Methods: Fifty consecutive patients (M/F 18/32; mean age 43.35, range 25-59) with definite MS (25 RR and 25 SP) were included. All had evidence of confirmed disability as measured by an EDSS increase of at least 1 point in the previous year. The mean disease duration was 7.595.58 years and the mean EDSS was 3.71.5. Patients received MTX intravenously (8 mg/m2 every 2 months for a total of 12 infusions with a cumulative dose less than 120 mg/m2). Treatment efficacy was assessed clinically and by brain MRI before MTX therapy, at the end of treatment and at the end of each year of the follow-up.
Results: All patients completed the clinical follow-up except one subject. Forty-four patients (89.8%), completed the 12 infusions with MTX, five patients (10.2%) interrupted the treatment for side effects. Fifteen (30.6%) patients showed an EDSS progression on treatment. During the follow-up, 9 (18.4 %) patients showed progression of disability (7 of them were clinically stable during the treatment). None of patients experienced new relapses under treatment and during the follow-up period. Seventeen (34.7%) patients had active lesions on enhanced T1-weigthed images at baseline, 9/49 (18.4%) patients at the end of treatment and none at the end of follow-up.

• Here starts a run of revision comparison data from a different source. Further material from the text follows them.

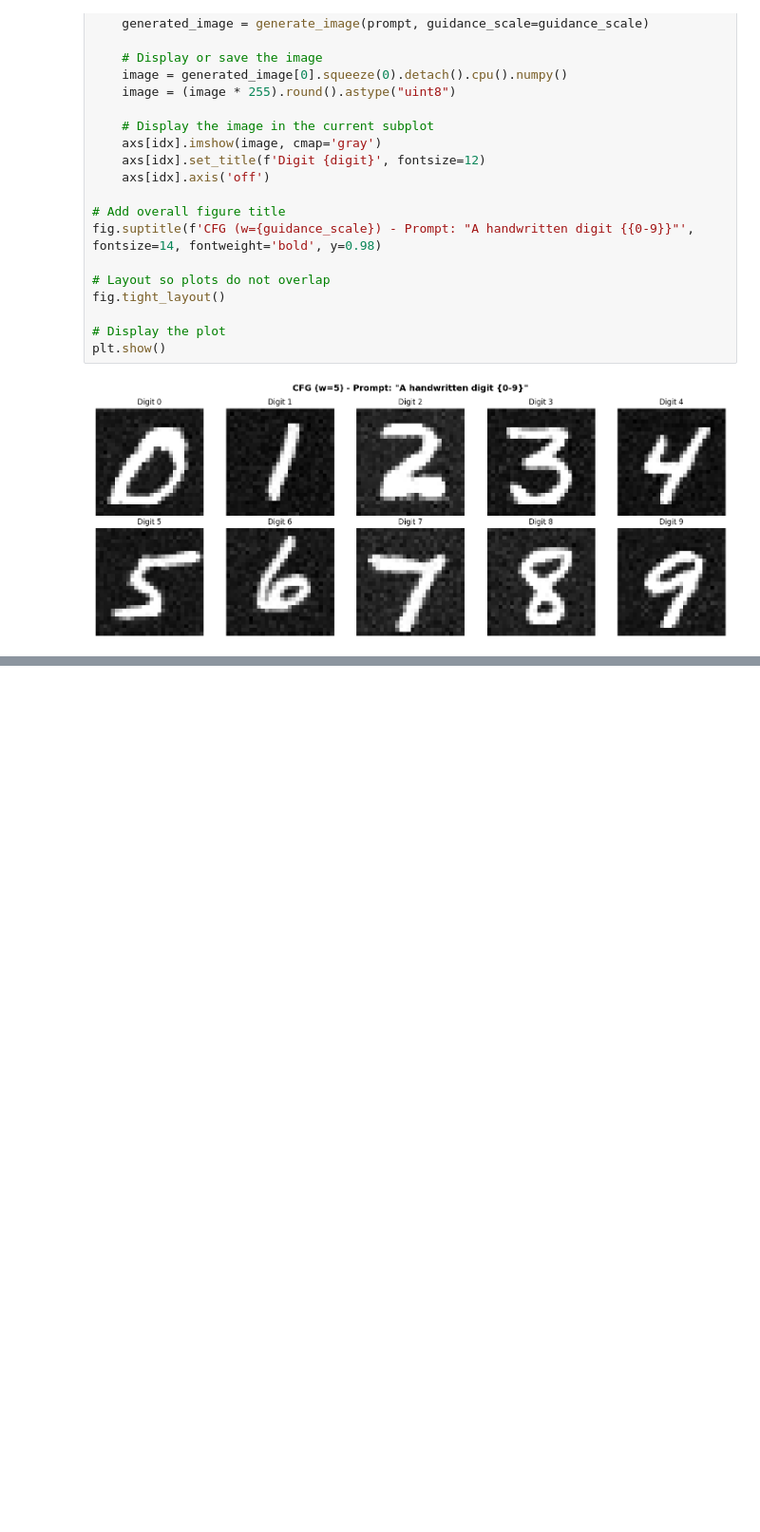
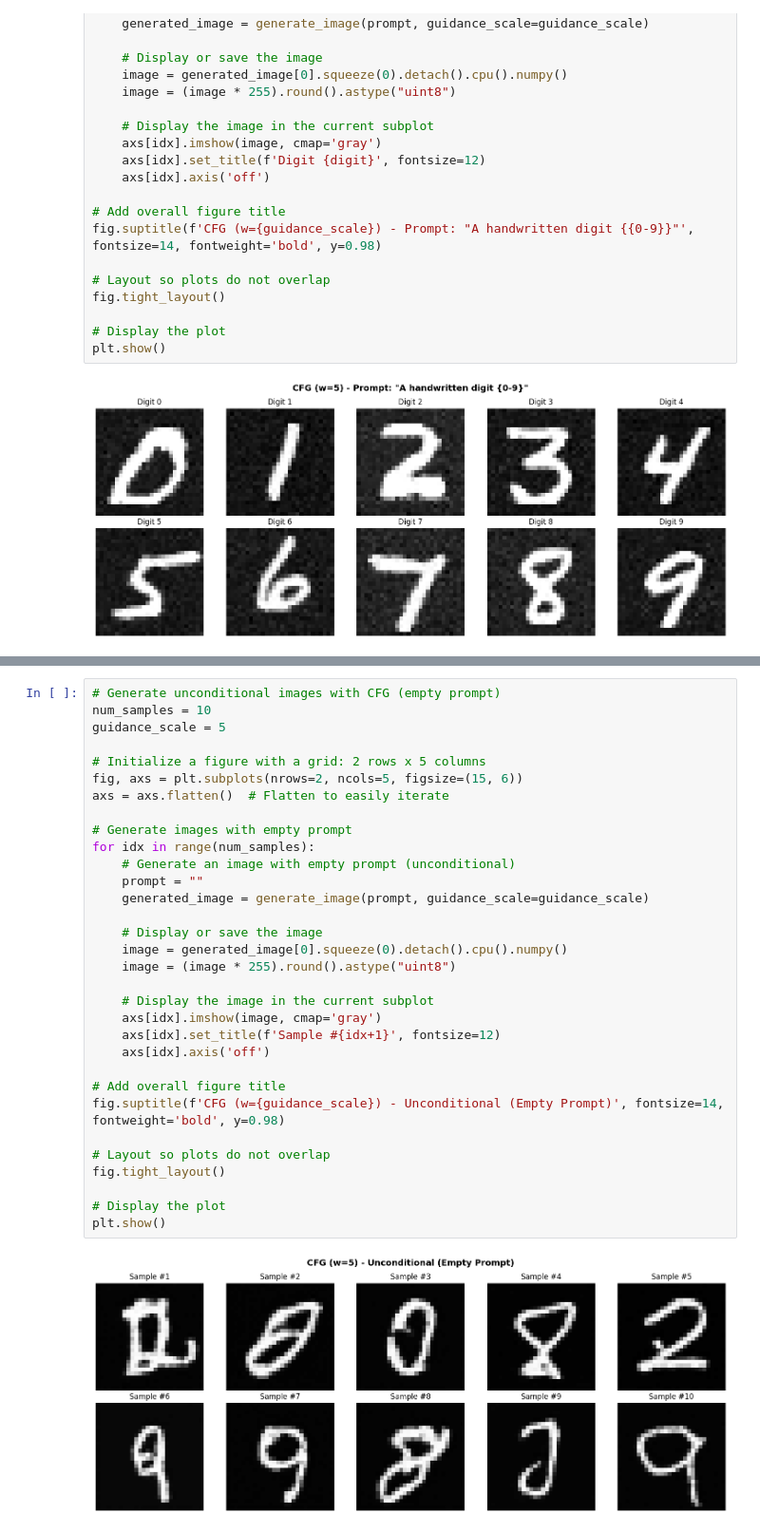
Before and after one commit to ShlomiRex/final_project, a Jupyter notebook: notebooks/01_mnist_experiment/inference1_t2i_mnist_cfg.ipynb, the cells around one changed output, grey strips where cells are left out. Shown at 95% size. Cells and saved outputs as stored; diff of their text form; blank space fills up the shorter version.

```diff
--- a/notebooks/01_mnist_experiment/inference1_t2i_mnist_cfg.ipynb
+++ b/notebooks/01_mnist_experiment/inference1_t2i_mnist_cfg.ipynb
@@ -318,0 +328,34 @@ plt.show()
+# %%
+# Generate unconditional images with CFG (empty prompt)
+num_samples = 10
+guidance_scale = 5
+
+# Initialize a figure with a grid: 2 rows x 5 columns
+fig, axs = plt.subplots(nrows=2, ncols=5, figsize=(15, 6))
+axs = axs.flatten()  # Flatten to easily iterate
+
+# Generate images with empty prompt
+for idx in range(num_samples):
+    # Generate an image with empty prompt (unconditional)
+    prompt = ""
+    generated_image = generate_image(prompt, guidance_scale=guidance_scale)
+
+    # Display or save the image
+    image = generated_image[0].squeeze(0).detach().cpu().numpy()
+    image = (image * 255).round().astype("uint8")
+
+    # Display the image in the current subplot
+    axs[idx].imshow(image, cmap='gray')
+    axs[idx].set_title(f'Sample #{idx+1}', fontsize=12)
+    axs[idx].axis('off')
+
+# Add overall figure title
+fig.suptitle(f'CFG (w={guidance_scale}) - Unconditional (Empty Prompt)', fontsize=14, fontweight='bold', y=0.98)
+
+# Layout so plots do not overlap
+fig.tight_layout()
+
+# Display the plot
+plt.show()
+# %% [output]
+[figure, added]
```
Also changed, not shown: parts of 1 cell of this notebook, 17 other files.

Conclusion: Using the present treatment schedule, MTX was well tolerated and had a substantial long-term beneficial effect on disease activity (i.e. relapses and enhanced MRI). As regards disability progression, we observed a worsening of EDSS in about 1/3 of the patients during the treatment and in 1/5 during the follow-up period. This evidence suggests that a delayed beneficial effect after the end of MTX treatment is observed in a substantial rate of patients (26.5%). On the other hand, a minority (14%) of patients showed disability progression once the drug was suspended.